● **Stored items from a collection**:
[Start of section]

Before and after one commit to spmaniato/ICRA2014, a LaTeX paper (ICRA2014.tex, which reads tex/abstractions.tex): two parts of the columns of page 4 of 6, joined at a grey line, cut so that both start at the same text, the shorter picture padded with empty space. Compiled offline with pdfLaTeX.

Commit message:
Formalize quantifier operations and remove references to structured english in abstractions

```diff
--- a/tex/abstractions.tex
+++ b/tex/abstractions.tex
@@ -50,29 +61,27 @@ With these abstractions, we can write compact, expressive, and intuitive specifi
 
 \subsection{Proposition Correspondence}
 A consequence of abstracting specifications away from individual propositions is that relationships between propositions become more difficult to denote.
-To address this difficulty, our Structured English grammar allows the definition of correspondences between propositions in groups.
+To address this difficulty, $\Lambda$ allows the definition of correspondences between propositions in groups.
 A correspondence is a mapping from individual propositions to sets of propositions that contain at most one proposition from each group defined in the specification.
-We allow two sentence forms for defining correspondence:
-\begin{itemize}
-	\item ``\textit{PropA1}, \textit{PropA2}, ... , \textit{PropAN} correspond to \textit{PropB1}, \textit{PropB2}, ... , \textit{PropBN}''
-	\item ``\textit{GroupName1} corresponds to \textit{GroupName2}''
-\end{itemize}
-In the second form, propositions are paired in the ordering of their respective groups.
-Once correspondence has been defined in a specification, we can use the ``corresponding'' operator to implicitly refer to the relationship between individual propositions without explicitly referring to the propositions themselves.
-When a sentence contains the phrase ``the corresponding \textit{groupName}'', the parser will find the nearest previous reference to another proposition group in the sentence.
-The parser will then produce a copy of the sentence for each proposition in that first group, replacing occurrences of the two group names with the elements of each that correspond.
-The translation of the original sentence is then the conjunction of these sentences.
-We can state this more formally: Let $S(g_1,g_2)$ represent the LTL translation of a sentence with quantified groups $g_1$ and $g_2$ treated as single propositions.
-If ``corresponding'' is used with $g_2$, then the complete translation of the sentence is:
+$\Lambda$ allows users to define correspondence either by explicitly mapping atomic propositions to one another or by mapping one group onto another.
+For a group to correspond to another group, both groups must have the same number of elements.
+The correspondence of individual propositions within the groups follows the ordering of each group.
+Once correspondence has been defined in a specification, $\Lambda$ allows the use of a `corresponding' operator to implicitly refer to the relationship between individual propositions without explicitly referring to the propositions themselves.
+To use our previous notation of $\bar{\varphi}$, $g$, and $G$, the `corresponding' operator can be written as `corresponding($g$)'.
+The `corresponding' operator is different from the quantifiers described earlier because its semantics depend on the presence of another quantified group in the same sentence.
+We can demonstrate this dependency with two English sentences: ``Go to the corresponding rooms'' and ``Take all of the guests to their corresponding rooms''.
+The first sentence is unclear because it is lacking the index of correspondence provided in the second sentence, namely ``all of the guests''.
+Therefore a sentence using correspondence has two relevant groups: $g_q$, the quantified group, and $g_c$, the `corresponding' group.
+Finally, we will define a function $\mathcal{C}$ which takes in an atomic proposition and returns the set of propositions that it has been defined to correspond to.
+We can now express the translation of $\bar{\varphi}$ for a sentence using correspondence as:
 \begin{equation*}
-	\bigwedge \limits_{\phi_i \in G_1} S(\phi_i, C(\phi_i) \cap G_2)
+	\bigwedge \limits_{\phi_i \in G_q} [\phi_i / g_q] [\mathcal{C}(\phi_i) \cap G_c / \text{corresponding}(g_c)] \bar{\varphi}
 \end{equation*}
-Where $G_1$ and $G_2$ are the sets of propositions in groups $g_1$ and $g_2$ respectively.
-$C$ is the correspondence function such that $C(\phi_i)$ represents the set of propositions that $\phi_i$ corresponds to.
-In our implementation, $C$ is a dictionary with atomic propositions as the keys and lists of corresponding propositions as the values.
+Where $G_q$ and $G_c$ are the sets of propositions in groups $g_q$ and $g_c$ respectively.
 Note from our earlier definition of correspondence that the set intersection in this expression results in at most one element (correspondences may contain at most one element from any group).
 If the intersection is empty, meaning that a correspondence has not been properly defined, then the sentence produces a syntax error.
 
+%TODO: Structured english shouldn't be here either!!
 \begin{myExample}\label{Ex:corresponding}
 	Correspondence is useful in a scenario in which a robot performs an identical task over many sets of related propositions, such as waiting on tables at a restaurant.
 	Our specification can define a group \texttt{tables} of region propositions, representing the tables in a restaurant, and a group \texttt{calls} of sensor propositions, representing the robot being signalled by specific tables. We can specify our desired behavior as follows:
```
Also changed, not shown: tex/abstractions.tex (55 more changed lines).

[End of section]

● **TASK STATEMENT**:
Letter for letter, copy all of the entries above.

● **YOUR RESPONSE**:
Before and after one commit to spmaniato/ICRA2014, a LaTeX paper (ICRA2014.tex, which reads tex/abstractions.tex): two parts of the columns of page 4 of 6, joined at a grey line, cut so that both start at the same text, the shorter picture padded with empty space. Compiled offline with pdfLaTeX.

Commit message:
Formalize quantifier operations and remove references to structured english in abstractions

```diff
--- a/tex/abstractions.tex
+++ b/tex/abstractions.tex
@@ -50,29 +61,27 @@ With these abstractions, we can write compact, expressive, and intuitive specifi
 
 \subsection{Proposition Correspondence}
 A consequence of abstracting specifications away from individual propositions is that relationships between propositions become more difficult to denote.
-To address this difficulty, our Structured English grammar allows the definition of correspondences between propositions in groups.
+To address this difficulty, $\Lambda$ allows the definition of correspondences between propositions in groups.
 A correspondence is a mapping from individual propositions to sets of propositions that contain at most one proposition from each group defined in the specification.
-We allow two sentence forms for defining correspondence:
-\begin{itemize}
-	\item ``\textit{PropA1}, \textit{PropA2}, ... , \textit{PropAN} correspond to \textit{PropB1}, \textit{PropB2}, ... , \textit{PropBN}''
-	\item ``\textit{GroupName1} corresponds to \textit{GroupName2}''
-\end{itemize}
-In the second form, propositions are paired in the ordering of their respective groups.
-Once correspondence has been defined in a specification, we can use the ``corresponding'' operator to implicitly refer to the relationship between individual propositions without explicitly referring to the propositions themselves.
-When a sentence contains the phrase ``the corresponding \textit{groupName}'', the parser will find the nearest previous reference to another proposition group in the sentence.
-The parser will then produce a copy of the sentence for each proposition in that first group, replacing occurrences of the two group names with the elements of each that correspond.
-The translation of the original sentence is then the conjunction of these sentences.
-We can state this more formally: Let $S(g_1,g_2)$ represent the LTL translation of a sentence with quantified groups $g_1$ and $g_2$ treated as single propositions.
-If ``corresponding'' is used with $g_2$, then the complete translation of the sentence is:
+$\Lambda$ allows users to define correspondence either by explicitly mapping atomic propositions to one another or by mapping one group onto another.
+For a group to correspond to another group, both groups must have the same number of elements.
+The correspondence of individual propositions within the groups follows the ordering of each group.
+Once correspondence has been defined in a specification, $\Lambda$ allows the use of a `corresponding' operator to implicitly refer to the relationship between individual propositions without explicitly referring to the propositions themselves.
+To use our previous notation of $\bar{\varphi}$, $g$, and $G$, the `corresponding' operator can be written as `corresponding($g$)'.
+The `corresponding' operator is different from the quantifiers described earlier because its semantics depend on the presence of another quantified group in the same sentence.
+We can demonstrate this dependency with two English sentences: ``Go to the corresponding rooms'' and ``Take all of the guests to their corresponding rooms''.
+The first sentence is unclear because it is lacking the index of correspondence provided in the second sentence, namely ``all of the guests''.
+Therefore a sentence using correspondence has two relevant groups: $g_q$, the quantified group, and $g_c$, the `corresponding' group.
+Finally, we will define a function $\mathcal{C}$ which takes in an atomic proposition and returns the set of propositions that it has been defined to correspond to.
+We can now express the translation of $\bar{\varphi}$ for a sentence using correspondence as:
 \begin{equation*}
-	\bigwedge \limits_{\phi_i \in G_1} S(\phi_i, C(\phi_i) \cap G_2)
+	\bigwedge \limits_{\phi_i \in G_q} [\phi_i / g_q] [\mathcal{C}(\phi_i) \cap G_c / \text{corresponding}(g_c)] \bar{\varphi}
 \end{equation*}
-Where $G_1$ and $G_2$ are the sets of propositions in groups $g_1$ and $g_2$ respectively.
-$C$ is the correspondence function such that $C(\phi_i)$ represents the set of propositions that $\phi_i$ corresponds to.
-In our implementation, $C$ is a dictionary with atomic propositions as the keys and lists of corresponding propositions as the values.
+Where $G_q$ and $G_c$ are the sets of propositions in groups $g_q$ and $g_c$ respectively.
 Note from our earlier definition of correspondence that the set intersection in this expression results in at most one element (correspondences may contain at most one element from any group).
 If the intersection is empty, meaning that a correspondence has not been properly defined, then the sentence produces a syntax error.
 
+%TODO: Structured english shouldn't be here either!!
 \begin{myExample}\label{Ex:corresponding}
 	Correspondence is useful in a scenario in which a robot performs an identical task over many sets of related propositions, such as waiting on tables at a restaurant.
 	Our specification can define a group \texttt{tables} of region propositions, representing the tables in a restaurant, and a group \texttt{calls} of sensor propositions, representing the robot being signalled by specific tables. We can specify our desired behavior as follows:
```
Also changed, not shown: tex/abstractions.tex (55 more changed lines).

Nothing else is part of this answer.